Courtesy of Botanical Interests | www.bontanicalinterests.com
- Sow tomatoes indoors 4 to 6 weeks before your average last frost date. Starting tomatoes indoors gives you a nice head start for faster fruiting by providing warm temperatures for fast germination (ideally 70°–90°F).
- Up-pot seedlings from small cell containers to 3”–4” containers once the true, scalloped leaves appear. This gives their roots plenty of room to steadily grow.
- Transplant seedlings when air temperature is above 45°F and after hardening them off to keep them growing strong.
Learn more about growing tomatoes in Botanical Interests’ Tomato: Sow and Grow Article.
Tomatoes for any Space
Short or bush tomatoes are usually determinate types that stop growing when their top growth produces flowers, and all of their fruit is produced around the same time. These types are ideal for containers, small spaces, and for harvesting a lot of fruit at once to can or freeze.
Tall or pole tomatoes are indeterminate types. Because they can reach 6’ or more, resembling more of a vine than a bush, some sort of support is ideal. Indeterminate tomatoes keep growing and producing flowers and fruit on their growing tips until freezing temperatures set in. Because of their height, growing these in containers can be a top-heavy challenge.
Tips for Growing Tomatoes in Containers
- Go big!
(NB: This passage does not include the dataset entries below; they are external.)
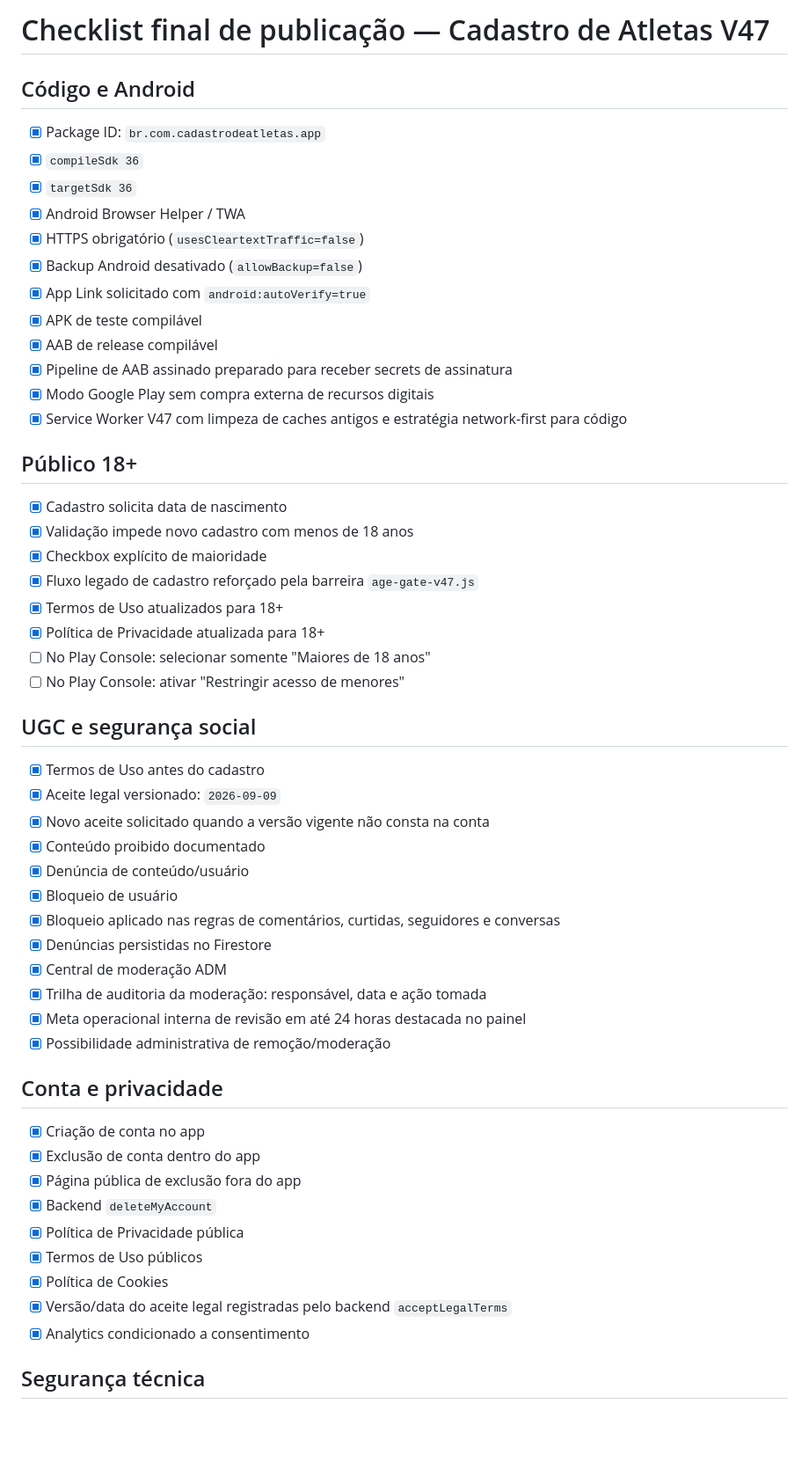
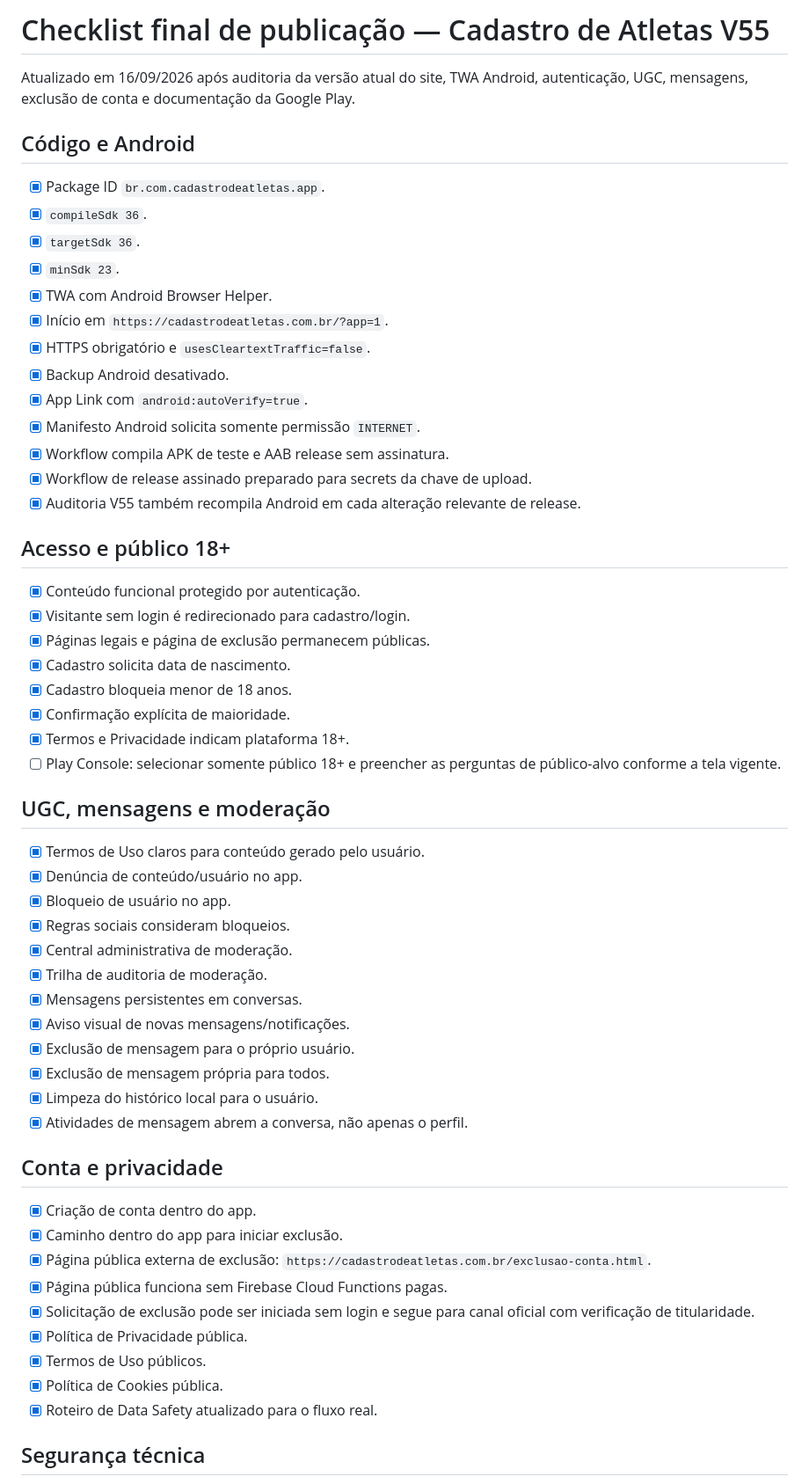
Before and after one commit to swagtop411-max/cadastro-jogadores-volei, a Markdown page: play-store/release-checklist.md, the part around one of its changes. Shown at 88% size. Drawn GitHub-style; blank space fills up the shorter version.

Commit message:
V55: consolida checklist final Play Store

```diff
--- a/play-store/release-checklist.md
+++ b/play-store/release-checklist.md
@@ -1,57 +1,60 @@
-# Checklist final de publicação — Cadastro de Atletas V47
+# Checklist final de publicação — Cadastro de Atletas V55
+
+Atualizado em 16/09/2026 após auditoria da versão atual do site, TWA Android, autenticação, UGC, mensagens, exclusão de conta e documentação da Google Play.
 
 ## Código e Android
 
-- [x] Package ID: `br.com.cadastrodeatletas.app`
-- [x] `compileSdk 36`
-- [x] `targetSdk 36`
-- [x] Android Browser Helper / TWA
-- [x] HTTPS obrigatório (`usesCleartextTraffic=false`)
-- [x] Backup Android desativado (`allowBackup=false`)
-- [x] App Link solicitado com `android:autoVerify=true`
-- [x] APK de teste compilável
-- [x] AAB de release compilável
-- [x] Pipeline de AAB assinado preparado para receber secrets de assinatura
-- [x] Modo Google Play sem compra externa de recursos digitais
-- [x] Service Worker V47 com limpeza de caches antigos e estratégia network-first para código
+- [x] Package ID `br.com.cadastrodeatletas.app`.
+- [x] `compileSdk 36`.
+- [x] `targetSdk 36`.
+- [x] `minSdk 23`.
+- [x] TWA com Android Browser Helper.
+- [x] Início em `https://cadastrodeatletas.com.br/?app=1`.
+- [x] HTTPS obrigatório e `usesCleartextTraffic=false`.
+- [x] Backup Android desativado.
+- [x] App Link com `android:autoVerify=true`.
+- [x] Manifesto Android solicita somente permissão `INTERNET`.
+- [x] Workflow compila APK de teste e AAB release sem assinatura.
+- [x] Workflow de release assinado preparado para secrets da chave de upload.
+- [x] Auditoria V55 também recompila Android em cada alteração relevante de release.
 
-## Público 18+
+## Acesso e público 18+
 
-- [x] Cadastro solicita data de nascimento
-- [x] Validação impede novo cadastro com menos de 18 anos
-- [x] Checkbox explícito de maioridade
-- [x] Fluxo legado de cadastro reforçado pela barreira `age-gate-v47.js`
-- [x] Termos de Uso atualizados para 18+
-- [x] Política de Privacidade atualizada para 18+
-- [ ] No Play Console: selecionar somente "Maiores de 18 anos"
-- [ ] No Play Console: ativar "Restringir acesso de menores"
+- [x] Conteúdo funcional protegido por autenticação.
+- [x] Visitante sem login é redirecionado para cadastro/login.
+- [x] Páginas legais e página de exclusão permanecem públicas.
+- [x] Cadastro solicita data de nascimento.
+- [x] Cadastro bloqueia menor de 18 anos.
+- [x] Confirmação explícita de maioridade.
+- [x] Termos e Privacidade indicam plataforma 18+.
+- [ ] Play Console: selecionar somente público 18+ e preencher as perguntas de público-alvo conforme a tela vigente.
 
-## UGC e segurança social
+## UGC, mensagens e moderação
 
-- [x] Termos de Uso antes do cadastro
-- [x] Aceite legal versionado: `2026-09-09`
-- [x] Novo aceite solicitado quando a versão vigente não consta na conta
-- [x] Conteúdo proibido documentado
-- [x] Denúncia de conteúdo/usuário
-- [x] Bloqueio de usuário
-- [x] Bloqueio aplicado nas regras de comentários, curtidas, seguidores e conversas
-- [x] Denúncias persistidas no Firestore
-- [x] Central de moderação ADM
-- [x] Trilha de auditoria da moderação: responsável, data e ação tomada
-- [x] Meta operacional interna de revisão em até 24 horas destacada no painel
-- [x] Possibilidade administrativa de remoção/moderação
+- [x] Termos de Uso claros para conteúdo gerado pelo usuário.
+- [x] Denúncia de conteúdo/usuário no app.
+- [x] Bloqueio de usuário no app.
+- [x] Regras sociais consideram bloqueios.
+- [x] Central administrativa de moderação.
+- [x] Trilha de auditoria de moderação.
+- [x] Mensagens persistentes em conversas.
+- [x] Aviso visual de novas mensagens/notificações.
+- [x] Exclusão de mensagem para o próprio usuário.
+- [x] Exclusão de mensagem própria para todos.
+- [x] Limpeza do histórico local para o usuário.
+- [x] Atividades de mensagem abrem a conversa, não apenas o perfil.
 
 ## Conta e privacidade
 
-- [x] Criação de conta no app
-- [x] Exclusão de conta dentro do app
-- [x] Página pública de exclusão fora do app
-- [x] Backend `deleteMyAccount`
-- [x] Política de Privacidade pública
-- [x] Termos de Uso públicos
-- [x] Política de Cookies
-- [x] Versão/data do aceite legal registradas pelo backend `acceptLegalTerms`
-- [x] Analytics condicionado a consentimento
+- [x] Criação de conta dentro do app.
+- [x] Caminho dentro do app para iniciar exclusão.
+- [x] Página pública externa de exclusão: `https://cadastrodeatletas.com.br/exclusao-conta.html`.
+- [x] Página pública funciona sem Firebase Cloud Functions pagas.
+- [x] Solicitação de exclusão pode ser iniciada sem login e segue para canal oficial com verificação de titularidade.
+- [x] Política de Privacidade pública.
+- [x] Termos de Uso públicos.
+- [x] Política de Cookies pública.
+- [x] Roteiro de Data Safety atualizado para o fluxo real.
 
 ## Segurança técnica
 
```
Also changed, not shown: other parts of play-store/release-checklist.md (+62 -81 lines).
Choose containers that are 4 gallons or larger to accommodate the large root system of a tomato plant.
- Stake or cage your bush tomatoes to prevent damage from wind and keep fruit off the soil, which can cause damage.
- Sow a few successions of bush/determinate tomatoes 3 weeks apart to keep the harvest coming!
Tips for Growing Tall Tomatoes
- Trellising saves space as compared to caging. You can plant tomatoes at almost half the spacing and they will be narrower on a trellis.
- Choose tall, sturdy cages and consider adding a stake to secure them in the ground. Remember, pole tomatoes can get 6’ tall or taller and that is a lot of weight.
- Harvest frequently to keep plants producing more fruit.